**PROBLEM:**
Report only the number of lines in the following entries where the word "dataframe" occurs.

......

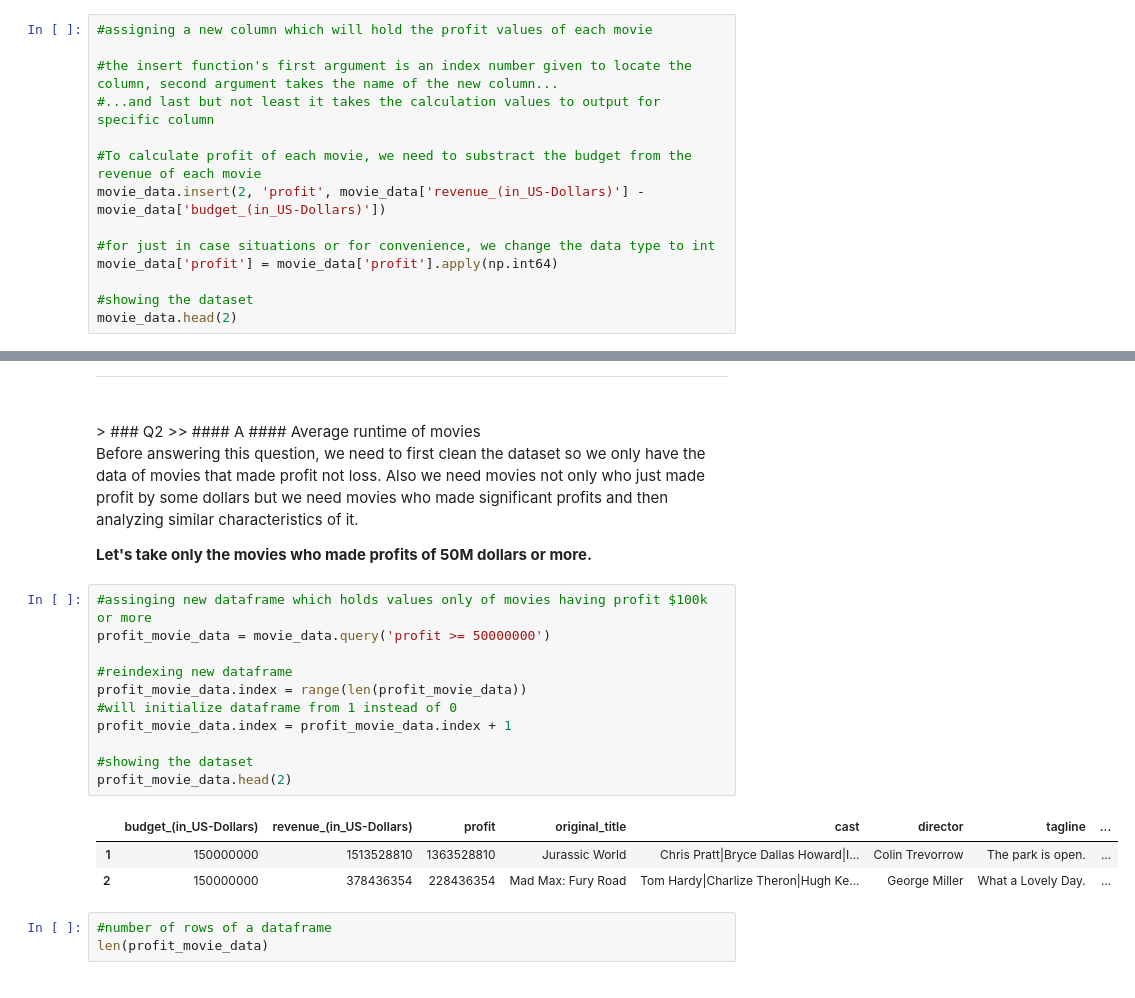
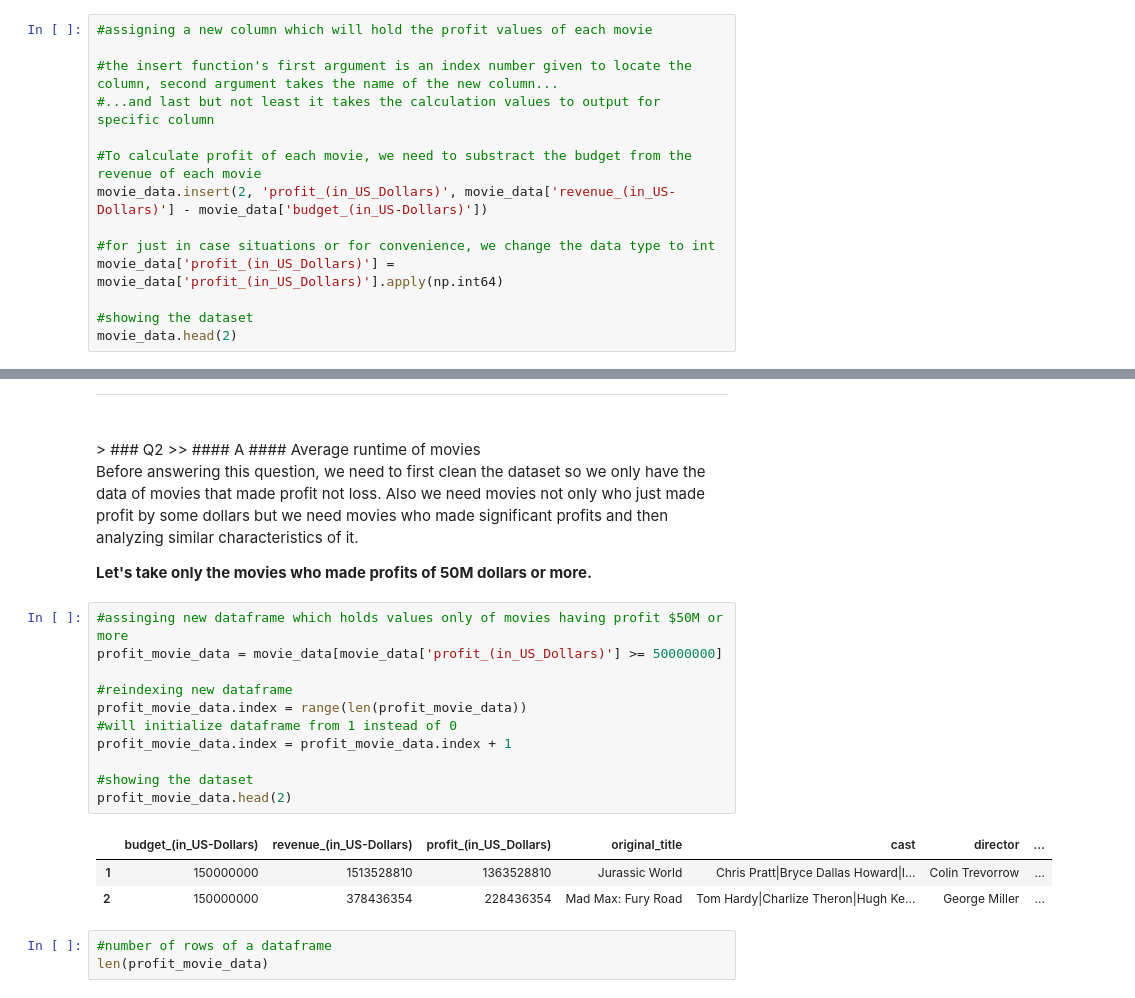
Before and after one commit to JuzerShakir/Investigate_TMDb_Movies, a Jupyter notebook: Investigating_Database.ipynb, the cells around one changed output, grey strips where cells are left out. Cells and saved outputs as stored; diff of their text form.

```diff
--- a/Investigating_Database.ipynb
+++ b/Investigating_Database.ipynb
@@ -253,10 +253,10 @@ movie_data.rename(columns = {'budget' : 'budget_(in_US-Dollars)', 'revenue' : 'r
 #...and last but not least it takes the calculation values to output for specific column
 
 #To calculate profit of each movie, we need to substract the budget from the revenue of each movie
-movie_data.insert(2, 'profit', movie_data['revenue_(in_US-Dollars)'] - movie_data['budget_(in_US-Dollars)'])
+movie_data.insert(2, 'profit_(in_US_Dollars)', movie_data['revenue_(in_US-Dollars)'] - movie_data['budget_(in_US-Dollars)'])
 
 #for just in case situations or for convenience, we change the data type to int
-movie_data['profit'] = movie_data['profit'].apply(np.int64)
+movie_data['profit_(in_US_Dollars)'] = movie_data['profit_(in_US_Dollars)'].apply(np.int64)
 
 #showing the dataset
 movie_data.head(2)
@@ -574,20 +574,20 @@ Before answering this question, we need to first clean the dataset so we only ha
 
 **Let's take only the movies who made profits of 50M dollars or more.**
 # %%
-#assinging new dataframe which holds values only of movies having profit $100k or more
-profit_movie_data = movie_data.query('profit >= 50000000')
+#assinging new dataframe which holds values only of movies having profit $50M or more
+profit_movie_data = movie_data[movie_data['profit_(in_US_Dollars)'] >= 50000000]
 
 #reindexing new dataframe
 profit_movie_data.index = range(len(profit_movie_data))
 #will initialize dataframe from 1 instead of 0
 profit_movie_data.index = profit_movie_data.index + 1
 
 #showing the dataset
 profit_movie_data.head(2)
 # %% [output]
-|  | budget_(in_US-Dollars) | revenue_(in_US-Dollars) | profit | original_title | cast | director | tagline | ... |
-| 1 | 150000000 | 1513528810 | 1363528810 | Jurassic World | Chris Pratt|Bryce Dallas Howard|I... | Colin Trevorrow | The park is open. | ... |
-| 2 | 150000000 | 378436354 | 228436354 | Mad Max: Fury Road | Tom Hardy|Charlize Theron|Hugh Ke... | George Miller | What a Lovely Day. | ... |
+|  | budget_(in_US-Dollars) | revenue_(in_US-Dollars) | profit_(in_US_Dollars) | original_title | cast | director | ... |
+| 1 | 150000000 | 1513528810 | 1363528810 | Jurassic World | Chris Pratt|Bryce Dallas Howard|I... | Colin Trevorrow | ... |
+| 2 | 150000000 | 378436354 | 228436354 | Mad Max: Fury Road | Tom Hardy|Charlize Theron|Hugh Ke... | George Miller | ... |
 # %%
 #number of rows of a dataframe
 len(profit_movie_data)
```
Also changed, not shown: parts of 11 cells of this notebook.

......

**WRITTEN ANSWER:**
5